Remaining causes of death included hunting (5 cases), entanglement in wire (1 case), the removal of cassowaries that attacked humans (4 cases), and natural causes (18 cases), including tuberculosis (4 cases).
Cassowaries provide important ecological functions, acting as a keystone species in rain forests by consuming fallen fruit and dispersing the seeds.
The northern and dwarf cassowaries are not well known.
Cassowaries can run up to 50 kilometers/hour (31 miles per hour) through the dense forest.
All cassowaries have feathers that consist of a shaft and loose barbules.
Cassowaries are very shy, but when disturbed, they are capable of inflicting serious injuries to dogs and children, and have been called the most dangerous bird on the planet.
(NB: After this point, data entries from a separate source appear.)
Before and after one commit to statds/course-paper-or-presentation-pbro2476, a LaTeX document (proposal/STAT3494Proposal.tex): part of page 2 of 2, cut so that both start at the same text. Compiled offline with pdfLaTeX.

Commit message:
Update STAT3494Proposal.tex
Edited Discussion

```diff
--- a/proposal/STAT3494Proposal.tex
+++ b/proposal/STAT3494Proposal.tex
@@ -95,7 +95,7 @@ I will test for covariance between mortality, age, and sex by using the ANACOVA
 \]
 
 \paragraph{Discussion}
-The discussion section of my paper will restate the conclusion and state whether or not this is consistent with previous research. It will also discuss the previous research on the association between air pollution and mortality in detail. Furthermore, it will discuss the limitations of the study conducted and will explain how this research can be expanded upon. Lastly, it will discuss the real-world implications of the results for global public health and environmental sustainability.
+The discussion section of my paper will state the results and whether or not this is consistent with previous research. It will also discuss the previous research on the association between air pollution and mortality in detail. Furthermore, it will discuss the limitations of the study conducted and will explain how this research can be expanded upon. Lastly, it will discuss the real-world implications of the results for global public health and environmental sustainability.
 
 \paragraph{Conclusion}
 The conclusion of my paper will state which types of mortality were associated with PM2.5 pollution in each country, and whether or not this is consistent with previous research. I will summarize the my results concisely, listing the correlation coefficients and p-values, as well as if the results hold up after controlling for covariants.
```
Cassowaries are solitary birds except during courtship, egg-laying, and sometimes around ample food supplies (Davies 2003).
About 75 percent of these were from cassowaries that had been fed by people.
All cassowaries are usually shy birds of the deep forest, adept at disappearing long before a human knows they are there.
Cassowaries are native to the humid rainforests of New Guinea and nearby smaller islands, and northeastern Australia (Clements 2007).
Cassowaries feed on the fruits of several hundred rainforest species and usually pass viable seeds in large dense scats.
Contact with humans encourages cassowaries to take most unsuitable food from picnic tables.
Cassowaries have a reputation for being dangerous to people and domestic animals.
Cassowaries are large birds, with females tending to be bigger and more brightly colored.
Cassowaries have small wings with 5 to 6 large remeges (flight feathers).
The evolutionary history of cassowaries, as of all ratites, is not well known.
Hand feeding of cassowaries poses a big threat to their survival (Borrell 2008).